The apparent acquiescence by Israel and Egypt to the arrangement is significant though not for the numbers involved. In 1985, Israel released 1,150 prisoners in exchange for three Israeli soldiers captured in Lebanon.
Let’s look at the timing. Prisoner swaps can signal the beginning of the end game.
Peace talks in Doha between the Darfur rebels and the Sudanese government focused on the rebels releasing 60 captured government soldiers and police as a goodwill gesture. The Sudanese government welched on the bargain but the tension in Darfur has been defused as a result of face-to-face bargaining.
In Columbia FARC rebels released a couple of hostages last year as a precursor to a humanitarian exchange of prisoners between FARC and the Colombian government.
The exchange of 5,600 Iraqi prisoners of war for 300 Iranians in 1998 improved relations, though it took another eight years to make good on Iran’s promises.
In 1973, the U.S. and North Vietnam came to terms on a prisoner release for 591 American POWs, including the now Senator John McCain.
In 1962, two years after shooting down Gary Powers’ U-2 spy plane the Soviets exchanged Powers for their spy Rudolf Abel.
In 1961 Fidel Castro haggled with the Americans over the release of 1,000 Bay of Pigs prisoners demanding 500 bulldozers. Rebuffed, he demanded $28 million in credits, cash, or tractors, only to settle for $3 million topped up with medicines and baby food.
In 1953 Operation Little Switch was part of a United Nations effort to recover the remaining 12,500 allied prisoners of the Korean War. Some 100 prisoners were exchanged for 600 communist detainees at Panmunjom. A larger exchange coincided a few months later with the armistice agreement.
Prisoner exchanges were commonplace during the American Civil War up until 1864. General Ulysses S. Grant put an end to the practice after the South refused to treat captured black Union soldiers as prisoners of war. The war ended the following year.
My reading is that when prisoner swaps are agreed, they’re mostly begrudging and messy. Each side puts a gloss on the outcome. But they do indicate the presence of a willingness to negotiate in favor of combat.
At the same time as Mahmoud Abass, chairman of the Palestine Liberation Organization is seeking recognition for nationhood by the United Nations, Israel, Hamas and Egypt are bargaining.
It’s temerarious to suggest peace is about to be declared between Israel and the Palestinians. But it does indicate willingness by Hamas to veer away from intractability gingerly towards negotiation, to relieve some of the tension between the antagonists albeit through Egypt’s good offices.
Hamas has established undeniable authority over Gaza. It has weathered hostility from the EU, the US and the UK. One way or another Hamas has favored aplomb over a bomb to persuade Israel to release a large number of prisoners from Gaza.

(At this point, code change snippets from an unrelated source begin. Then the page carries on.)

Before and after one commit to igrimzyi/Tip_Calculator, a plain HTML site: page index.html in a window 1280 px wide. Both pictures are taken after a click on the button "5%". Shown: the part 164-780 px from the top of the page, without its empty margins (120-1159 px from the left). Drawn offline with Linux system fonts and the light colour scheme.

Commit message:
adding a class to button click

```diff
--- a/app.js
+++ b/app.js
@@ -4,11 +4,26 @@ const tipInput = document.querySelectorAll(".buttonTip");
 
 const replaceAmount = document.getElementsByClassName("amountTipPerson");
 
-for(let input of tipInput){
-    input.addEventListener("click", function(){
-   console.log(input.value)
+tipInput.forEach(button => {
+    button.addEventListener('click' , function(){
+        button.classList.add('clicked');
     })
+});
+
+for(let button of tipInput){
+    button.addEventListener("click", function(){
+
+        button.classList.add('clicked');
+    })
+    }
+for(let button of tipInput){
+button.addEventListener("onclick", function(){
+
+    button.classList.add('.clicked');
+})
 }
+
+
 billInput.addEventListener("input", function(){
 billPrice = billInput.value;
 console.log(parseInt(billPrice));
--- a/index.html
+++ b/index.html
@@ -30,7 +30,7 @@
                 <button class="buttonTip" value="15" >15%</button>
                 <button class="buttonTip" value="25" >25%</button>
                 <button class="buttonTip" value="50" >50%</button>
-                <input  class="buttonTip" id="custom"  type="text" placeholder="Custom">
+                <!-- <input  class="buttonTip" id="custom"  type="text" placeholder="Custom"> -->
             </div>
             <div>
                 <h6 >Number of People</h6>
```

On the street, Gazans extol a win. Egypt, too, can take comfort that its diplomats have alleviated an intractable, delicate quandary. Prime Minister Benjamin Netanyahu has yielded to Israeli popular opinion to repatriate one of their soldiers.
A comprehensive settlement in this age-old conflict is no nearer to hand.

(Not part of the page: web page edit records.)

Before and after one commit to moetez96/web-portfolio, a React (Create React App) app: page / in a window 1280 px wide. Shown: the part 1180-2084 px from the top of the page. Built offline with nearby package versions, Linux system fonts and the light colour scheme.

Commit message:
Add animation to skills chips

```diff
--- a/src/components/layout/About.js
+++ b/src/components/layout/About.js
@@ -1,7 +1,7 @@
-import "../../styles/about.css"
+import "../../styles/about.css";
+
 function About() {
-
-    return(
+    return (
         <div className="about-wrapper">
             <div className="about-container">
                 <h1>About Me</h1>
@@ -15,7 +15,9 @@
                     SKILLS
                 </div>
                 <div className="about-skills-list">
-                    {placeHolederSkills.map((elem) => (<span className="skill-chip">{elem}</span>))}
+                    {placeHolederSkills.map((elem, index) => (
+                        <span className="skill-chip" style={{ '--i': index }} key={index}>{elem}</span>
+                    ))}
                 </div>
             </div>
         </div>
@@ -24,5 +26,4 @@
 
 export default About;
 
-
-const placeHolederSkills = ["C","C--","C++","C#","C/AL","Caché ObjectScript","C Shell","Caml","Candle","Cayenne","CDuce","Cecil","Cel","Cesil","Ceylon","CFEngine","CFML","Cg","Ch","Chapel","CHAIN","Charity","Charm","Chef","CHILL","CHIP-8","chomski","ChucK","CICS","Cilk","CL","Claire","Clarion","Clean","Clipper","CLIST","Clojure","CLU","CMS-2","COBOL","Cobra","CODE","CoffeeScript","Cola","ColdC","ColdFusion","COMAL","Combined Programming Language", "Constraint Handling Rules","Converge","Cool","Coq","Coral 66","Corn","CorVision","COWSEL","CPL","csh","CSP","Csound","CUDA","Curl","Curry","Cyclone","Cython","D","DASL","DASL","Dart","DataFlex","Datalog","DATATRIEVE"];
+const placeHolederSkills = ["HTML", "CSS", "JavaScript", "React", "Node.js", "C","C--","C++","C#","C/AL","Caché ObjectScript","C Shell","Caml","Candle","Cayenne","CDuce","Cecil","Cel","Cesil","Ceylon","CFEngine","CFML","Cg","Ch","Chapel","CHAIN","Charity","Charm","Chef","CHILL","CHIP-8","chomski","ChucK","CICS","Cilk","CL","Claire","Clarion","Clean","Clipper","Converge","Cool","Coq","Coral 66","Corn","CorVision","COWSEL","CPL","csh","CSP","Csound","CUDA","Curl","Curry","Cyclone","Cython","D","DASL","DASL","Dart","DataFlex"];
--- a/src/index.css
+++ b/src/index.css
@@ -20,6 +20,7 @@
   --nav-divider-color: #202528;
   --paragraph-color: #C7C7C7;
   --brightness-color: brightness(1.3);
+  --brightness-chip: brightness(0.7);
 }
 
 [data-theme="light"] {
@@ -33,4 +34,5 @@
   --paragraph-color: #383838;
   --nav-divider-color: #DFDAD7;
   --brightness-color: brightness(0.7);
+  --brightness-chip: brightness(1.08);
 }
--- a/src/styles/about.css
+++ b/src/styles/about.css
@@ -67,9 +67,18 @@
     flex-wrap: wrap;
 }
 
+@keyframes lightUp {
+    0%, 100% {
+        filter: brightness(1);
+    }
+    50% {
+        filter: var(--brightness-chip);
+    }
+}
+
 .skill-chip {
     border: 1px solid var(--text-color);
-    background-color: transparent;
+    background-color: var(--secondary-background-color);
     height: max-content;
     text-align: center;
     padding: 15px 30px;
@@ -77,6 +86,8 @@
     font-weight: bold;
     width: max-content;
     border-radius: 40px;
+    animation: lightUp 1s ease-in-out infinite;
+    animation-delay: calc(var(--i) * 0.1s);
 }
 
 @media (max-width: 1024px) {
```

But lessened tension and dialogue could shepherd in a next-best phase in the relationship: the beginning of an understanding.
Around the corner could be a flicker at the end of the tunnel.
Philip Whitfield is a Cairo commentator.